Many Australians point to what they see as current problems.
I am not talking about things such as food or petrol prices, although these are real worries for many. Rather, many point to a pervading sense of unease, of oppression. Those same Australians press for Government action in general and to resolve specific problems. Unfortunately, they fail to realise that the second, the desire for action, is a major cause of the first, the sense of unease and feeling of oppression.
This post is not an argument for freedom or libertarianism. Rather I am writing as an economist. Here I want to show why I am concerned that the current system may bring Australia down, why I cannot share a positive view of our economic or social future in the absence of fundamental change.
Let me start with a simple example to set the scene.
In NSW, the Government changed the law increasing the log book hours required to get a driver's license from 50 to 120. It sounds so reasonable, teen-age driving deaths are a problem, increase the time required to get a license. However, now the practical problems are starting to bite.
120 hours is a lot of time. Over two hours a week if spread across the full year. Over four hours a week if spread over six months. Over eight hours a week if kids want to do it in three months.
Each learner driver must be accompanied by a licensed driver. That driver must spend the same time as a kid. Parents struggle to find this time, especially if they have two learners at the same time. Many households have only one car, so the family car is tied up for a lot of time.
One solution open to the wealthy is to pay for lessons. I tried to check lesson prices on-line, but most don't give it. However, assuming an hourly rate of $50, 120 hours equates to $6,000. That's a lot of money.
If we put the same value on parent time, the extra 70 hours equates to an average cost of $3,500 per driver. I haven't checked the number of kids in the 16 year old age cohort in NSW. On the basis that there is 100,000, the extra annual cost equates to $350 million.
The real numbers don't matter. A conservative back-of envelope calculation is enough to make the point that this is a high price.
Leave aside the equity and social issues, the fact that many lower income families cannot afford the price, I have done enough to establish that the change adds a high cost.
Two questions arise.
First, is it worth it in terms of lives saved? Leave aside the number of parents and kids who now have an incentive to break the law, if 100 kids are saved this equates to $3.5 million per life. That's a fair bit of money.
Second, can the same result be achieved in a different way? I think that the answer is yes. Focus on outputs, not inputs. Make the driving test tougher.
In considering both questions, remember that the provisional license requirements have been toughened in order to deal with just the same problem that has led to the extra seventy hours.
This is a small example that is replicated across the whole economy and every aspect of human life.

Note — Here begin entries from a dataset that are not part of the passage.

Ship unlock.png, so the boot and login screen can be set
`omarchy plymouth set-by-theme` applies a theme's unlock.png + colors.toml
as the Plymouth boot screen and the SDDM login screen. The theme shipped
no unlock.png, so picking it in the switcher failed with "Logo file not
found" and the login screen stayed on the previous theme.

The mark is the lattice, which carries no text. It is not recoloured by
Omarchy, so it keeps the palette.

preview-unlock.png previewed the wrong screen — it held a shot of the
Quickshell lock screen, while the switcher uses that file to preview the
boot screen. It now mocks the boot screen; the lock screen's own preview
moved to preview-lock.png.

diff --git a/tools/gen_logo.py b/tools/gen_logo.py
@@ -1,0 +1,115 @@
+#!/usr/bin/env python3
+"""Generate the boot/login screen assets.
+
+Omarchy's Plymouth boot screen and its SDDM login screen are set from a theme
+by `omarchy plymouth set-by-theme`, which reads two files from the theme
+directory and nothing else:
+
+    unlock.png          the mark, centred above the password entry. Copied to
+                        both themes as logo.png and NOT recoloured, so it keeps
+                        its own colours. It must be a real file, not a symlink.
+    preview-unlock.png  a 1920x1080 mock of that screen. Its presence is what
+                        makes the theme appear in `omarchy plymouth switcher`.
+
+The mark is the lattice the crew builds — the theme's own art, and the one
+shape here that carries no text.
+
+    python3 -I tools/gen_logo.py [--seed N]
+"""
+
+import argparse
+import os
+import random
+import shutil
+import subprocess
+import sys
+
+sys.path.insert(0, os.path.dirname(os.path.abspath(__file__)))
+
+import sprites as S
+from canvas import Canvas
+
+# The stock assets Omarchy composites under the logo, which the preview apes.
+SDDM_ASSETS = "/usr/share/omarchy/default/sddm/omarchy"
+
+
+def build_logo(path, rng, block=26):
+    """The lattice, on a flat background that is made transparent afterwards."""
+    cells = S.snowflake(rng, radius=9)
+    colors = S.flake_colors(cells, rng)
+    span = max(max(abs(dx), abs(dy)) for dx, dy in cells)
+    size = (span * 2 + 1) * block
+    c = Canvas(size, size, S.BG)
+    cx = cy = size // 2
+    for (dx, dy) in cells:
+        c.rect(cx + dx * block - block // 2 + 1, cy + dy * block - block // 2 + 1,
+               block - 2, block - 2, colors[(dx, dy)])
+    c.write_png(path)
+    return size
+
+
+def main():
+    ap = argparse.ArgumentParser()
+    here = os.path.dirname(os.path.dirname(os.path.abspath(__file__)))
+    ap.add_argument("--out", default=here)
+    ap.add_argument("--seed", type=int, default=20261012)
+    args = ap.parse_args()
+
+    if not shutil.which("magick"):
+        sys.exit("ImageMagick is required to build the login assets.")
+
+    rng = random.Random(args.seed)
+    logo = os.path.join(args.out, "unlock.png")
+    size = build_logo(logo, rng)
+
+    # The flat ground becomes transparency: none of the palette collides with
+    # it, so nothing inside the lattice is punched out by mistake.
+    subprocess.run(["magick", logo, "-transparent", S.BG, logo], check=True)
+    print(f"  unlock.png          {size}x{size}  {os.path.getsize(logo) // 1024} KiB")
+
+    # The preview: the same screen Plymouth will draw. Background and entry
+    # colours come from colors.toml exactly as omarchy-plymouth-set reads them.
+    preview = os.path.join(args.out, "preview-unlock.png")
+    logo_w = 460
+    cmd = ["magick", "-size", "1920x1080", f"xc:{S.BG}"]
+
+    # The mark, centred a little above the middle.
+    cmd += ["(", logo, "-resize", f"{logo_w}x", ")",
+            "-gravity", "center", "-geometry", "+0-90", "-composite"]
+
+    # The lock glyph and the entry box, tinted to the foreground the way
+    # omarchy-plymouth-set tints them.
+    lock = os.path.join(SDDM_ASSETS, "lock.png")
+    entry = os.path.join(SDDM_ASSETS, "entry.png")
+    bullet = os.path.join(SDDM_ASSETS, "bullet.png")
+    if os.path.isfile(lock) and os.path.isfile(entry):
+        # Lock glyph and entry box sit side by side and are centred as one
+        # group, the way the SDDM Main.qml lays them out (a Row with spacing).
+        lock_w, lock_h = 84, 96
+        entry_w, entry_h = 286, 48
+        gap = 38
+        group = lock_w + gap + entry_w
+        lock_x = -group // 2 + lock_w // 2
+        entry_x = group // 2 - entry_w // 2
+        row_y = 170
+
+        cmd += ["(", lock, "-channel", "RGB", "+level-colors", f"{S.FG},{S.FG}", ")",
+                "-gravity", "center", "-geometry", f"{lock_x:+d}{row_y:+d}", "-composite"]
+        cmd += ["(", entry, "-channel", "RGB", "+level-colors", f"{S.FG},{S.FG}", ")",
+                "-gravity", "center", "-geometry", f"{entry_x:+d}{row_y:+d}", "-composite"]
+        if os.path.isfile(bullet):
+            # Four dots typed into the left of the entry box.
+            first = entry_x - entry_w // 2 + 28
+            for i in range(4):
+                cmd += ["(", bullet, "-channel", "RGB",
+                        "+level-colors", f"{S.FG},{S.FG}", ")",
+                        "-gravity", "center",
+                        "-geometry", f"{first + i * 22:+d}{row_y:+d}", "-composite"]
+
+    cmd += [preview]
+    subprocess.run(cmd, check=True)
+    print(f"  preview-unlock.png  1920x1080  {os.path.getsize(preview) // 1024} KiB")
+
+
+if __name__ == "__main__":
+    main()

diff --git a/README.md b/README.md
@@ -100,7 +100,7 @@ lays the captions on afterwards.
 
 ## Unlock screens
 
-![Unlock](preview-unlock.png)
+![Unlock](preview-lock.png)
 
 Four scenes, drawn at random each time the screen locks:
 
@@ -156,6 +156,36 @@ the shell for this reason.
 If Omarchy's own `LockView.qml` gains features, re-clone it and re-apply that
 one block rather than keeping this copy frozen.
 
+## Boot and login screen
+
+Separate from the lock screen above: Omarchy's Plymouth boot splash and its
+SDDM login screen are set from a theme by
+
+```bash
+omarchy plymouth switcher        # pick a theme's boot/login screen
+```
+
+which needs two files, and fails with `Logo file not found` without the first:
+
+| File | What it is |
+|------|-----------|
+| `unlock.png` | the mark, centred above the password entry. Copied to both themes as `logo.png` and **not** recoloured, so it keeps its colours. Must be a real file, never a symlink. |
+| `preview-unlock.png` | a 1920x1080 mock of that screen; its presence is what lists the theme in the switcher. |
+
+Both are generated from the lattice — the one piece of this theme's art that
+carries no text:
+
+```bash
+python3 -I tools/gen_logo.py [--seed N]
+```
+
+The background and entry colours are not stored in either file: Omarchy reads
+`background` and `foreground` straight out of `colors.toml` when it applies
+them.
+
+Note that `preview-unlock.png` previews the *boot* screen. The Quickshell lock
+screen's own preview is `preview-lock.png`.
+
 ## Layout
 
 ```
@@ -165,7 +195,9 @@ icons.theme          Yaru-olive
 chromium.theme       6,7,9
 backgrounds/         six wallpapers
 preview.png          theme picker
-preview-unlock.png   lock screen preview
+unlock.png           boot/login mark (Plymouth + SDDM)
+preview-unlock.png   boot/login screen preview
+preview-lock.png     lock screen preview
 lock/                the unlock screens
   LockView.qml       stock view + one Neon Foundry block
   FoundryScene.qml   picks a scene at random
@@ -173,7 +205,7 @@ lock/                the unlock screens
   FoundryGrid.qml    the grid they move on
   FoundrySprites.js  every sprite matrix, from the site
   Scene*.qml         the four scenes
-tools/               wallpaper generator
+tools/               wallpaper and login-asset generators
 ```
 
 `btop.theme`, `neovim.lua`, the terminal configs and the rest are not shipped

Some years ago I was friendly with a chap called Philip Miskin. Philip, the founder of the commercial bill market in Australia, had a fascinating life. But that's another story.
This night we were sitting in the Bill Acceptance Corporation offices in Sydney drinking scotch. Philip remarked that what he had done with the bill market was no longer possible. When I asked why, he explained that the growth in compliance costs meant that smaller firms could no longer afford the costs associated with the development of a new financial instrument.
This remark stuck in my mind.
Some time later, we were looking at Australian productivity and economic growth. My team attempted to break activities into two, those connected with administration and compliance, those devoted to investment and expansion.
We found that the importance of the first group was rising relative to the second. As it did, the relative dollars available for the new declined.
Later I added a further factor, the decline in the real efficiency of the modern organisation. This is too big a topic to deal with in this post, so just take it as an assertion for the moment.
There has been much discussion on the increased Australian productivity that has underpinned a significant part of our growth. When I drop below the aggregate numbers and look at the causes of that growth, I find a series of one-offs.
To my mind, we have picked off the low hanging fruit. I simply cannot see where future gains might come from in an environment where administrative and compliance costs will continue to chew up an increasing proportion of resources.
Australians may not understand the detail, but they can feel the pattern. We can see this in the business community's call for less regulation, in the Rudd Government's stated desire to reduce regulation as the next stage in micro-economic reform. Yet if you look at the detail of Government actions around Australia over the last six months, the focus on regulation and control continues.
One of the most interesting if disturbing responses to the pattern is the increasing tendency of people to opt out, to focus on the personal space. People talk about simplifying their lives, about downsizing. There is a growing focus on life-style, on the areas where people feel that they still have some control.
Our system is not going to collapse, at least not in the short term. What appears to me to be more likely is continued growth in system complexity and cost to the point that we will no longer be able to afford it. At that stage, things will start breaking apart.
We can, I think, already see an example of this in the current inquiry into the child welfare system in NSW. Here the combination of unrealistic expectations, organisational rigidity and the burdens of compliance and control have created what is essentially an unworkable system.
I do not see how the NSW Government can find the funds required to make the current system function. The costs are just too great. On the other hand, I cannot see fundamental change since this requires action to overcome broader systemic and political problems. By political I do not mean party political, rather the way that the NSW community now works.
In this case I think that there will be another patch, some forced change just to keep things going until the next crisis. At some point, however, accumulating problems across the whole system will force radical change.